:: RECORDED DATA
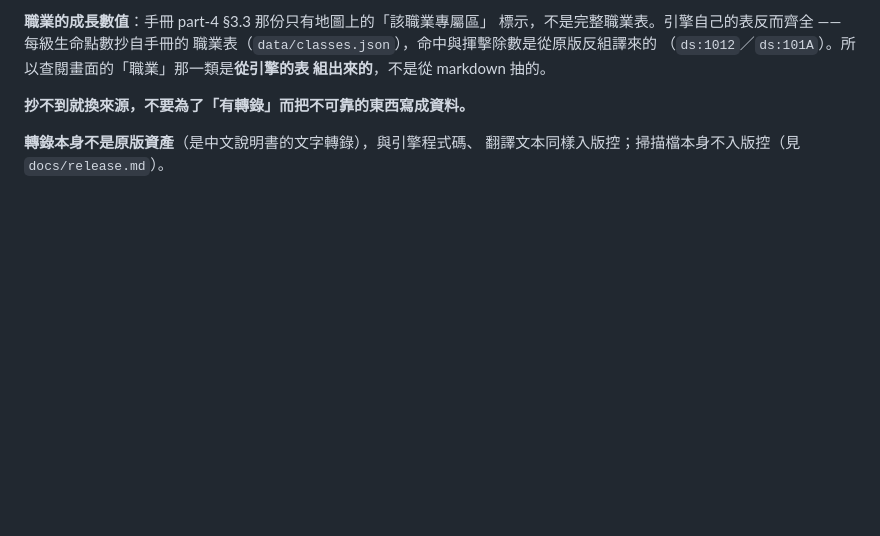
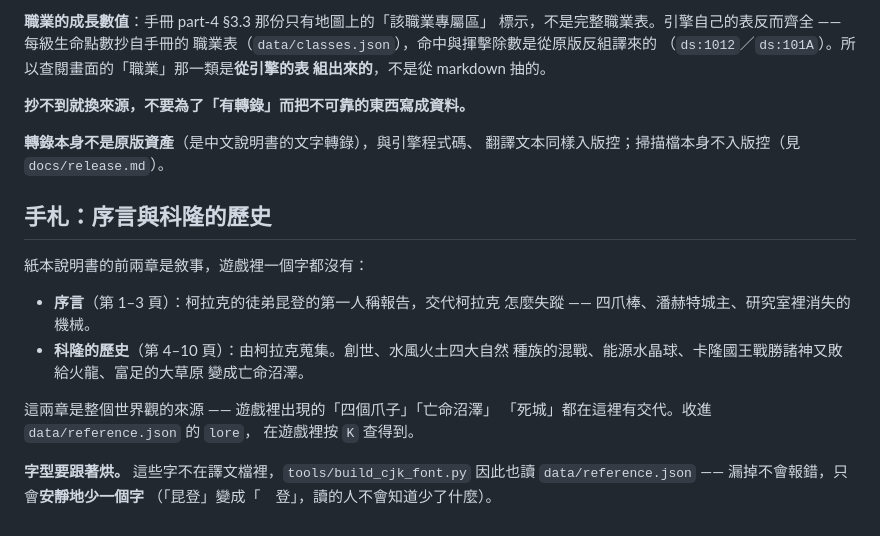
Before and after one commit to wicanr2/mm2_cht, a Markdown page: docs/in-game-manual.md, the part around the change. GitHub-like rendering; blank space fills up the shorter version.

```diff
--- a/docs/in-game-manual.md
+++ b/docs/in-game-manual.md
@@ -73,3 +73,22 @@ remake 本來就有 `MAP.DAT`，所以這不是轉錄工作，是**自動地圖
 
 **轉錄本身不是原版資產**（是中文說明書的文字轉錄），與引擎程式碼、
 翻譯文本同樣入版控；掃描檔本身不入版控（見 `docs/release.md`）。
+
+
+## 手札：序言與科隆的歷史
+
+紙本說明書的前兩章是敘事，遊戲裡一個字都沒有：
+
+- **序言**（第 1–3 頁）：柯拉克的徒弟昆登的第一人稱報告，交代柯拉克
+  怎麼失蹤 —— 四爪棒、潘赫特城主、研究室裡消失的機械。
+- **科隆的歷史**（第 4–10 頁）：由柯拉克蒐集。創世、水風火土四大自然
+  種族的混戰、能源水晶球、卡隆國王戰勝諸神又敗給火龍、富足的大草原
+  變成亡命沼澤。
+
+這兩章是整個世界觀的來源 —— 遊戲裡出現的「四個爪子」「亡命沼澤」
+「死城」都在這裡有交代。收進 `data/reference.json` 的 `lore`，
+在遊戲裡按 `K` 查得到。
+
+**字型要跟著烘。** 這些字不在譯文檔裡，`tools/build_cjk_font.py`
+因此也讀 `data/reference.json` —— 漏掉不會報錯，只會**安靜地少一個字**
+（「昆登」變成「　登」，讀的人不會知道少了什麼）。
```
Also changed, not shown: CONTEXT.md (+1 -0 lines), docs/screenshots/README.md (+1 -0 lines), docs/screenshots/04-shop.png, docs/screenshots/05-reference.png, docs/screenshots/11-lore.png (added), 6 other files.
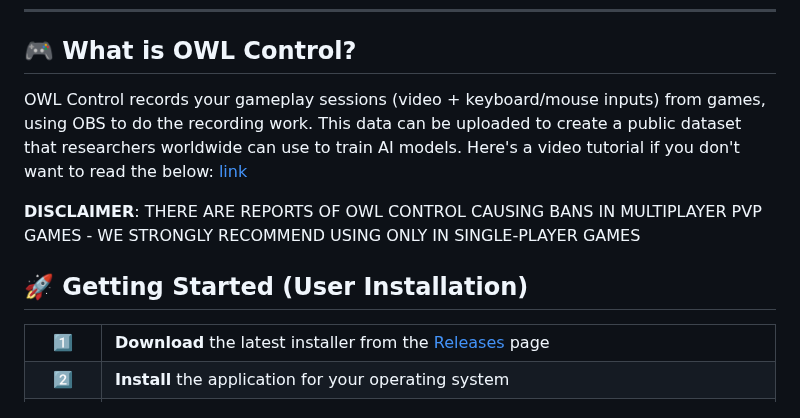
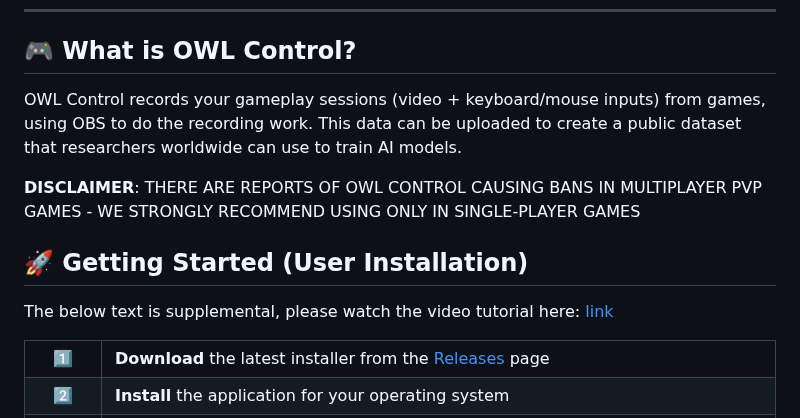
Before and after one commit to kevin-weitgenant/owl-control, a Markdown page: README.md, the part around the change. Drawn GitHub-style.

Commit message:
Update README to clarify video tutorial information

```diff
--- a/README.md
+++ b/README.md
@@ -18,12 +18,12 @@
 
 ## 🎮 What is OWL Control?
 
-OWL Control records your gameplay sessions (video + keyboard/mouse inputs) from games, using OBS to do the recording work. This data can be uploaded to create a public dataset that researchers worldwide can use to train AI models. Here's a video tutorial if you don't want to read the below: [link](https://www.loom.com/share/1722a9d6be26468baba8a06b4006350d)
+OWL Control records your gameplay sessions (video + keyboard/mouse inputs) from games, using OBS to do the recording work. This data can be uploaded to create a public dataset that researchers worldwide can use to train AI models.
 
 **DISCLAIMER**: THERE ARE REPORTS OF OWL CONTROL CAUSING BANS IN MULTIPLAYER PVP GAMES - WE STRONGLY RECOMMEND USING ONLY IN SINGLE-PLAYER GAMES
 
 ## 🚀 Getting Started (User Installation)
-
+The below text is supplemental, please watch the video tutorial here: [link](https://www.loom.com/share/1722a9d6be26468baba8a06b4006350d)
 <table>
 <tr>
 <td width="50px" align="center">1️⃣</td>
```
::::
# WHAT THE TASK ASKS:
An exact copy of all the entries is required, and it must contain no pictures.

# ANSWER BOX:
Before and after one commit to wicanr2/mm2_cht, a Markdown page: docs/in-game-manual.md, the part around the change. GitHub-like rendering; blank space fills up the shorter version.

```diff
--- a/docs/in-game-manual.md
+++ b/docs/in-game-manual.md
@@ -73,3 +73,22 @@ remake 本來就有 `MAP.DAT`，所以這不是轉錄工作，是**自動地圖
 
 **轉錄本身不是原版資產**（是中文說明書的文字轉錄），與引擎程式碼、
 翻譯文本同樣入版控；掃描檔本身不入版控（見 `docs/release.md`）。
+
+
+## 手札：序言與科隆的歷史
+
+紙本說明書的前兩章是敘事，遊戲裡一個字都沒有：
+
+- **序言**（第 1–3 頁）：柯拉克的徒弟昆登的第一人稱報告，交代柯拉克
+  怎麼失蹤 —— 四爪棒、潘赫特城主、研究室裡消失的機械。
+- **科隆的歷史**（第 4–10 頁）：由柯拉克蒐集。創世、水風火土四大自然
+  種族的混戰、能源水晶球、卡隆國王戰勝諸神又敗給火龍、富足的大草原
+  變成亡命沼澤。
+
+這兩章是整個世界觀的來源 —— 遊戲裡出現的「四個爪子」「亡命沼澤」
+「死城」都在這裡有交代。收進 `data/reference.json` 的 `lore`，
+在遊戲裡按 `K` 查得到。
+
+**字型要跟著烘。** 這些字不在譯文檔裡，`tools/build_cjk_font.py`
+因此也讀 `data/reference.json` —— 漏掉不會報錯，只會**安靜地少一個字**
+（「昆登」變成「　登」，讀的人不會知道少了什麼）。
```
Also changed, not shown: CONTEXT.md (+1 -0 lines), docs/screenshots/README.md (+1 -0 lines), docs/screenshots/04-shop.png, docs/screenshots/05-reference.png, docs/screenshots/11-lore.png (added), 6 other files.
Before and after one commit to kevin-weitgenant/owl-control, a Markdown page: README.md, the part around the change. Drawn GitHub-style.

Commit message:
Update README to clarify video tutorial information

```diff
--- a/README.md
+++ b/README.md
@@ -18,12 +18,12 @@
 
 ## 🎮 What is OWL Control?
 
-OWL Control records your gameplay sessions (video + keyboard/mouse inputs) from games, using OBS to do the recording work. This data can be uploaded to create a public dataset that researchers worldwide can use to train AI models. Here's a video tutorial if you don't want to read the below: [link](https://www.loom.com/share/1722a9d6be26468baba8a06b4006350d)
+OWL Control records your gameplay sessions (video + keyboard/mouse inputs) from games, using OBS to do the recording work. This data can be uploaded to create a public dataset that researchers worldwide can use to train AI models.
 
 **DISCLAIMER**: THERE ARE REPORTS OF OWL CONTROL CAUSING BANS IN MULTIPLAYER PVP GAMES - WE STRONGLY RECOMMEND USING ONLY IN SINGLE-PLAYER GAMES
 
 ## 🚀 Getting Started (User Installation)
-
+The below text is supplemental, please watch the video tutorial here: [link](https://www.loom.com/share/1722a9d6be26468baba8a06b4006350d)
 <table>
 <tr>
 <td width="50px" align="center">1️⃣</td>
```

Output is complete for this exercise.